- [WORK INSTRUCTIONS]: Show all lines from the records below in which the string "docs" is present.

- [PROVIDED RECORDS]:
= = = = =

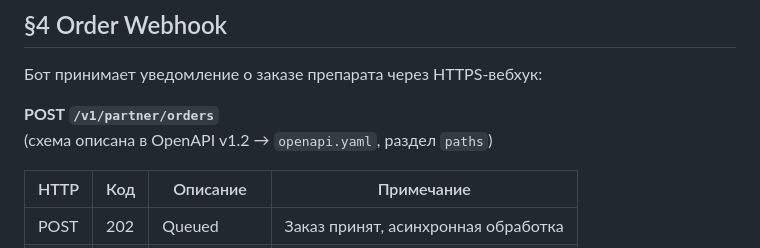
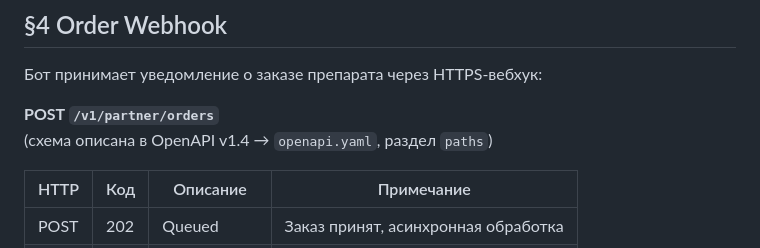
Before and after one commit to Offonika/agronom-bot, a Markdown page: docs/partner_agrostore.md, the part around the change. Drawn GitHub-style.

Commit message:
[fix] update OpenAPI version in docs

```diff
--- a/docs/partner_agrostore.md
+++ b/docs/partner_agrostore.md
@@ -10,7 +10,7 @@
 Бот принимает уведомление о заказе препарата через HTTPS‑вебхук:
 
 **POST `/v1/partner/orders`**
-(схема описана в OpenAPI v1.2 → `openapi.yaml`, раздел `paths`)
+(схема описана в OpenAPI v1.4 → `openapi.yaml`, раздел `paths`)
 
 | HTTP | Код | Описание                    | Примечание                                 |
 |------|-----|-----------------------------|---------------------------------------------|
```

= = = = =

- [THE COMPLETED TASK]:
Before and after one commit to Offonika/agronom-bot, a Markdown page: docs/partner_agrostore.md, the part around the change. Drawn GitHub-style.
[fix] update OpenAPI version in docs
--- a/docs/partner_agrostore.md
+++ b/docs/partner_agrostore.md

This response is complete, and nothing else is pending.